§ **TASK STATEMENT**
Complete, exact copies of all entries are needed.

§ **RECORDED DATA**
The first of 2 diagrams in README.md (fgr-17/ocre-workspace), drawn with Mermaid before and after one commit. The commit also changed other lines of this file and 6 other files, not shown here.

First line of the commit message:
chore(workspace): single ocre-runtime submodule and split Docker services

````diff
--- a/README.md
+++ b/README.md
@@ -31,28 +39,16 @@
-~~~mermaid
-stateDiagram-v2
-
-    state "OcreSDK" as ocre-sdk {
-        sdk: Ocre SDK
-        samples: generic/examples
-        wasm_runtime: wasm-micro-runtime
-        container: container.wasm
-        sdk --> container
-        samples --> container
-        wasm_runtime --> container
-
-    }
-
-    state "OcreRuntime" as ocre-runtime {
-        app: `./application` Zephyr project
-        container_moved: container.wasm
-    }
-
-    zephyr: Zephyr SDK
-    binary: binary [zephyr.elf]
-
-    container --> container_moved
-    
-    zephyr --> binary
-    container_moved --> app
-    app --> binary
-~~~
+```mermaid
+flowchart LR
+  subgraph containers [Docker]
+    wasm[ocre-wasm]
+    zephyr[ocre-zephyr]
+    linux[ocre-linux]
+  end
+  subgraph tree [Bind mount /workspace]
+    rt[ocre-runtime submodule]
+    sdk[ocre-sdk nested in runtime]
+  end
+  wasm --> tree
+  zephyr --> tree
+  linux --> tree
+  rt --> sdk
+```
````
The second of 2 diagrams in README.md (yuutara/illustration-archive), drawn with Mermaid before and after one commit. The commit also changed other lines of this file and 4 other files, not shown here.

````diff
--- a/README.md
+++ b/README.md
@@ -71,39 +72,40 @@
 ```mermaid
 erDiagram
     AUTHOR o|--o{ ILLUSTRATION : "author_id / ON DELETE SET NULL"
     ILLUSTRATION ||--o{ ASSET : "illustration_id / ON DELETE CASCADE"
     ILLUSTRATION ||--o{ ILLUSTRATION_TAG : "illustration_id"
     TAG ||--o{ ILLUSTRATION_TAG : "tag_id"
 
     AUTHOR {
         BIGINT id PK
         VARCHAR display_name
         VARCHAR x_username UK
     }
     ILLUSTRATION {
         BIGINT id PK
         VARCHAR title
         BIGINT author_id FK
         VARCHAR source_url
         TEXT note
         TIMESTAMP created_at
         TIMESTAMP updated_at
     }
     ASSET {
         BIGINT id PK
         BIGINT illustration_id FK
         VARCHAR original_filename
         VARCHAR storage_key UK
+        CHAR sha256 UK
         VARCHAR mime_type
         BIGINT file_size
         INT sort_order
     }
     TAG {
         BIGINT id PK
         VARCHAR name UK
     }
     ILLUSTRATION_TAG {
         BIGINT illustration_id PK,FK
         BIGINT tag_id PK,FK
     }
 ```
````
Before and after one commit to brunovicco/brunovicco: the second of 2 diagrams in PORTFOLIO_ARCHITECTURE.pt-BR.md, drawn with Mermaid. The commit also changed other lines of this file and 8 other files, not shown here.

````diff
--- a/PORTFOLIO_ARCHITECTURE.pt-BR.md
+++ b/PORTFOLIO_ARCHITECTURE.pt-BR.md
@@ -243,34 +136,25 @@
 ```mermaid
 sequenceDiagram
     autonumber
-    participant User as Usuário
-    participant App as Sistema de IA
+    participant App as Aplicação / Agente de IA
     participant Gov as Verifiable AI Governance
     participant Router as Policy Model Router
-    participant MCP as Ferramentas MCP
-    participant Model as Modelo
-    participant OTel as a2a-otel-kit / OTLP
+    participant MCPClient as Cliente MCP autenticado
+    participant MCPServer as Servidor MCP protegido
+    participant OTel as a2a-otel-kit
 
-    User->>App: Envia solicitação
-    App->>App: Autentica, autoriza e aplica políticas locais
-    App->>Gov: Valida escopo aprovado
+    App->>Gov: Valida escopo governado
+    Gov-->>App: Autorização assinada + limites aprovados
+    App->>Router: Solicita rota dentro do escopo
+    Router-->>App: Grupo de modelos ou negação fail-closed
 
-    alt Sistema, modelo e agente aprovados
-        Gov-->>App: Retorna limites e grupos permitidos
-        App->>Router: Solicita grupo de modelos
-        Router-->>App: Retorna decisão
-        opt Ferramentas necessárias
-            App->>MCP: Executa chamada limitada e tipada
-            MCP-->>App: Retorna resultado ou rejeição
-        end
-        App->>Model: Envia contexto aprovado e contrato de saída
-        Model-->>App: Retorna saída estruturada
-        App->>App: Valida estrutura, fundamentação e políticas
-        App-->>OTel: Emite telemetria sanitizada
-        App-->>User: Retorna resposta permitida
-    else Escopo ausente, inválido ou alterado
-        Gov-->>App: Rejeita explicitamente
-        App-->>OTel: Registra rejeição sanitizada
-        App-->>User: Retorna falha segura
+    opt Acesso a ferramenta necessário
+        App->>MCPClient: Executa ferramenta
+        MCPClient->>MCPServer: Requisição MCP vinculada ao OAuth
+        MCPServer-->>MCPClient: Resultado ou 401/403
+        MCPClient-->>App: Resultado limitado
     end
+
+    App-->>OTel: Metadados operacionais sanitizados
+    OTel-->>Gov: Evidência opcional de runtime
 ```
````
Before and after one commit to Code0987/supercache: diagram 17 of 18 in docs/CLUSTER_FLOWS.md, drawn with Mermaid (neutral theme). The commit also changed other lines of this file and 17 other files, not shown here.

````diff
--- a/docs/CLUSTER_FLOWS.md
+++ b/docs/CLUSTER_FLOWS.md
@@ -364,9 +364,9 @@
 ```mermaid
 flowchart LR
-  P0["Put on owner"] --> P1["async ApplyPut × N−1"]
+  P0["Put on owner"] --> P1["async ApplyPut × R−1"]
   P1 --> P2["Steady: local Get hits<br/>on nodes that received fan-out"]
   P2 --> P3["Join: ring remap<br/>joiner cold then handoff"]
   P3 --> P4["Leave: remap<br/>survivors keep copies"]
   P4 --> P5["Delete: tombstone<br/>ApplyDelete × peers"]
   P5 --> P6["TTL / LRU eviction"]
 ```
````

§ **RESULT OF THIS EXERCISE**
The first of 2 diagrams in README.md (fgr-17/ocre-workspace), drawn with Mermaid before and after one commit. The commit also changed other lines of this file and 6 other files, not shown here.

First line of the commit message:
chore(workspace): single ocre-runtime submodule and split Docker services

````diff
--- a/README.md
+++ b/README.md
@@ -31,28 +39,16 @@
-~~~mermaid
-stateDiagram-v2
-
-    state "OcreSDK" as ocre-sdk {
-        sdk: Ocre SDK
-        samples: generic/examples
-        wasm_runtime: wasm-micro-runtime
-        container: container.wasm
-        sdk --> container
-        samples --> container
-        wasm_runtime --> container
-
-    }
-
-    state "OcreRuntime" as ocre-runtime {
-        app: `./application` Zephyr project
-        container_moved: container.wasm
-    }
-
-    zephyr: Zephyr SDK
-    binary: binary [zephyr.elf]
-
-    container --> container_moved
-    
-    zephyr --> binary
-    container_moved --> app
-    app --> binary
-~~~
+```mermaid
+flowchart LR
+  subgraph containers [Docker]
+    wasm[ocre-wasm]
+    zephyr[ocre-zephyr]
+    linux[ocre-linux]
+  end
+  subgraph tree [Bind mount /workspace]
+    rt[ocre-runtime submodule]
+    sdk[ocre-sdk nested in runtime]
+  end
+  wasm --> tree
+  zephyr --> tree
+  linux --> tree
+  rt --> sdk
+```
````
The second of 2 diagrams in README.md (yuutara/illustration-archive), drawn with Mermaid before and after one commit. The commit also changed other lines of this file and 4 other files, not shown here.

````diff
--- a/README.md
+++ b/README.md
@@ -71,39 +72,40 @@
 ```mermaid
 erDiagram
     AUTHOR o|--o{ ILLUSTRATION : "author_id / ON DELETE SET NULL"
     ILLUSTRATION ||--o{ ASSET : "illustration_id / ON DELETE CASCADE"
     ILLUSTRATION ||--o{ ILLUSTRATION_TAG : "illustration_id"
     TAG ||--o{ ILLUSTRATION_TAG : "tag_id"
 
     AUTHOR {
         BIGINT id PK
         VARCHAR display_name
         VARCHAR x_username UK
     }
     ILLUSTRATION {
         BIGINT id PK
         VARCHAR title
         BIGINT author_id FK
         VARCHAR source_url
         TEXT note
         TIMESTAMP created_at
         TIMESTAMP updated_at
     }
     ASSET {
         BIGINT id PK
         BIGINT illustration_id FK
         VARCHAR original_filename
         VARCHAR storage_key UK
+        CHAR sha256 UK
         VARCHAR mime_type
         BIGINT file_size
         INT sort_order
     }
     TAG {
         BIGINT id PK
         VARCHAR name UK
     }
     ILLUSTRATION_TAG {
         BIGINT illustration_id PK,FK
         BIGINT tag_id PK,FK
     }
 ```
````
Before and after one commit to brunovicco/brunovicco: the second of 2 diagrams in PORTFOLIO_ARCHITECTURE.pt-BR.md, drawn with Mermaid. The commit also changed other lines of this file and 8 other files, not shown here.

````diff
--- a/PORTFOLIO_ARCHITECTURE.pt-BR.md
+++ b/PORTFOLIO_ARCHITECTURE.pt-BR.md
@@ -243,34 +136,25 @@
 ```mermaid
 sequenceDiagram
     autonumber
-    participant User as Usuário
-    participant App as Sistema de IA
+    participant App as Aplicação / Agente de IA
     participant Gov as Verifiable AI Governance
     participant Router as Policy Model Router
-    participant MCP as Ferramentas MCP
-    participant Model as Modelo
-    participant OTel as a2a-otel-kit / OTLP
+    participant MCPClient as Cliente MCP autenticado
+    participant MCPServer as Servidor MCP protegido
+    participant OTel as a2a-otel-kit
 
-    User->>App: Envia solicitação
-    App->>App: Autentica, autoriza e aplica políticas locais
-    App->>Gov: Valida escopo aprovado
+    App->>Gov: Valida escopo governado
+    Gov-->>App: Autorização assinada + limites aprovados
+    App->>Router: Solicita rota dentro do escopo
+    Router-->>App: Grupo de modelos ou negação fail-closed
 
-    alt Sistema, modelo e agente aprovados
-        Gov-->>App: Retorna limites e grupos permitidos
-        App->>Router: Solicita grupo de modelos
-        Router-->>App: Retorna decisão
-        opt Ferramentas necessárias
-            App->>MCP: Executa chamada limitada e tipada
-            MCP-->>App: Retorna resultado ou rejeição
-        end
-        App->>Model: Envia contexto aprovado e contrato de saída
-        Model-->>App: Retorna saída estruturada
-        App->>App: Valida estrutura, fundamentação e políticas
-        App-->>OTel: Emite telemetria sanitizada
-        App-->>User: Retorna resposta permitida
-    else Escopo ausente, inválido ou alterado
-        Gov-->>App: Rejeita explicitamente
-        App-->>OTel: Registra rejeição sanitizada
-        App-->>User: Retorna falha segura
+    opt Acesso a ferramenta necessário
+        App->>MCPClient: Executa ferramenta
+        MCPClient->>MCPServer: Requisição MCP vinculada ao OAuth
+        MCPServer-->>MCPClient: Resultado ou 401/403
+        MCPClient-->>App: Resultado limitado
     end
+
+    App-->>OTel: Metadados operacionais sanitizados
+    OTel-->>Gov: Evidência opcional de runtime
 ```
````
Before and after one commit to Code0987/supercache: diagram 17 of 18 in docs/CLUSTER_FLOWS.md, drawn with Mermaid (neutral theme). The commit also changed other lines of this file and 17 other files, not shown here.

````diff
--- a/docs/CLUSTER_FLOWS.md
+++ b/docs/CLUSTER_FLOWS.md
@@ -364,9 +364,9 @@
 ```mermaid
 flowchart LR
-  P0["Put on owner"] --> P1["async ApplyPut × N−1"]
+  P0["Put on owner"] --> P1["async ApplyPut × R−1"]
   P1 --> P2["Steady: local Get hits<br/>on nodes that received fan-out"]
   P2 --> P3["Join: ring remap<br/>joiner cold then handoff"]
   P3 --> P4["Leave: remap<br/>survivors keep copies"]
   P4 --> P5["Delete: tombstone<br/>ApplyDelete × peers"]
   P5 --> P6["TTL / LRU eviction"]
 ```
````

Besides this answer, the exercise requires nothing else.